### Brief
Across the material below, how many lines contain the word "path"? Respond with the number only.

------ Data for analysis

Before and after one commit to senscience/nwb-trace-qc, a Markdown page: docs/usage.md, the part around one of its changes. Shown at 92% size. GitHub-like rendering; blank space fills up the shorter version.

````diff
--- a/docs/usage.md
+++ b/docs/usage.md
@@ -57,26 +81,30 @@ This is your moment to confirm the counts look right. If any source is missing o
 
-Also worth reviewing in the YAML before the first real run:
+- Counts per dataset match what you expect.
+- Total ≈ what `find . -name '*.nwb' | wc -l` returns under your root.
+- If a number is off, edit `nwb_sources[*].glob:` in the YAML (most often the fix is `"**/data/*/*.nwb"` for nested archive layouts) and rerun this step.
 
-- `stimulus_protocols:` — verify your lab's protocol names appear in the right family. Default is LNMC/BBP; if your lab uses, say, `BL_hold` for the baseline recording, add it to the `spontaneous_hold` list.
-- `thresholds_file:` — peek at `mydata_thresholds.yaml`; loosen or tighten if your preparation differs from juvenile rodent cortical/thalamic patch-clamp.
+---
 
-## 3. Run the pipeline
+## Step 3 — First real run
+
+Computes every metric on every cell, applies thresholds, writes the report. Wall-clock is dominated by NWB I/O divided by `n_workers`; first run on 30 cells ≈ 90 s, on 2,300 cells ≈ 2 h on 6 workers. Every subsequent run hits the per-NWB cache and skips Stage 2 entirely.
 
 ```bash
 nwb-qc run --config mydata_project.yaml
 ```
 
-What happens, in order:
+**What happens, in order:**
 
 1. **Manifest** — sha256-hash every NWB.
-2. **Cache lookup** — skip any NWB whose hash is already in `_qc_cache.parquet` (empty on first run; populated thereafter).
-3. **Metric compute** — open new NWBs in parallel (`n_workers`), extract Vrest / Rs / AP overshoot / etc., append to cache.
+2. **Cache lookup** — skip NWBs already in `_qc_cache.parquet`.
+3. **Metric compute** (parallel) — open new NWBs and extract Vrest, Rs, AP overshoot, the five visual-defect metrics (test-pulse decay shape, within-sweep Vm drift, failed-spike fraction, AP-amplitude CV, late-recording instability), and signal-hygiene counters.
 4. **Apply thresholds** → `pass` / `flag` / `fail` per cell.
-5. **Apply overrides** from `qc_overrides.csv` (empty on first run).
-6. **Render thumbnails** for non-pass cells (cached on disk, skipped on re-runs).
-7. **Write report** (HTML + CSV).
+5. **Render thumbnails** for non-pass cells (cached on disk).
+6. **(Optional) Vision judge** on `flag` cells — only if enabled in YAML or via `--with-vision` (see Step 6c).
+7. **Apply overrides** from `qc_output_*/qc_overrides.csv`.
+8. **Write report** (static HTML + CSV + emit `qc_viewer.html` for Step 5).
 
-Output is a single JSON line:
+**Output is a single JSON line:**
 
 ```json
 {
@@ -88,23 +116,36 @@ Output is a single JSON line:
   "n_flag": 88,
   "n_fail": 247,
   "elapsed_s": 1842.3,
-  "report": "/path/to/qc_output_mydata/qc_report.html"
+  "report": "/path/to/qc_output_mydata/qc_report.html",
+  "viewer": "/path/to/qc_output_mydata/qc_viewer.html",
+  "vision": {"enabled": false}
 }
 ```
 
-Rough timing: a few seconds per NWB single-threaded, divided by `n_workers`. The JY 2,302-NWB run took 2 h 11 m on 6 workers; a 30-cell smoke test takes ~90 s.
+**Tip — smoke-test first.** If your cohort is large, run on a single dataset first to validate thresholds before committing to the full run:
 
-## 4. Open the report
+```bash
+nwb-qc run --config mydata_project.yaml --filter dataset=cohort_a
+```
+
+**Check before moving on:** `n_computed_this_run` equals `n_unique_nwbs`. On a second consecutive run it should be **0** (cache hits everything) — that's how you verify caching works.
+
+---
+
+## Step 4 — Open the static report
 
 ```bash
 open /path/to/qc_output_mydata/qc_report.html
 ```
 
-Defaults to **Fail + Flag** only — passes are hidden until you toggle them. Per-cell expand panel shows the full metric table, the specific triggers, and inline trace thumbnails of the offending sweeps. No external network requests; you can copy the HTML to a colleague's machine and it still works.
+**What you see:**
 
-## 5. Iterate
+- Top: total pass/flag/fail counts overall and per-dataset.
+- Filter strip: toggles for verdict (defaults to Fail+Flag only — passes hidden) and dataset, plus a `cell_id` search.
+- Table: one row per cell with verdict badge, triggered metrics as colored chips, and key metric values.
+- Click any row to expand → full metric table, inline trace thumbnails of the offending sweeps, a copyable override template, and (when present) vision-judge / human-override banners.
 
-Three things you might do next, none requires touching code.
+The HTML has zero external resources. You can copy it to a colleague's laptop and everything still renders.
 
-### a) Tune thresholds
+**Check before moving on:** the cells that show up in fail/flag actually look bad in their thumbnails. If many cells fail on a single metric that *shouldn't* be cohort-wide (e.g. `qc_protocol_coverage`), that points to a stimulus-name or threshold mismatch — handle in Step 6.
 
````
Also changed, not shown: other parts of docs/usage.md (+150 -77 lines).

------------

### Answer below
4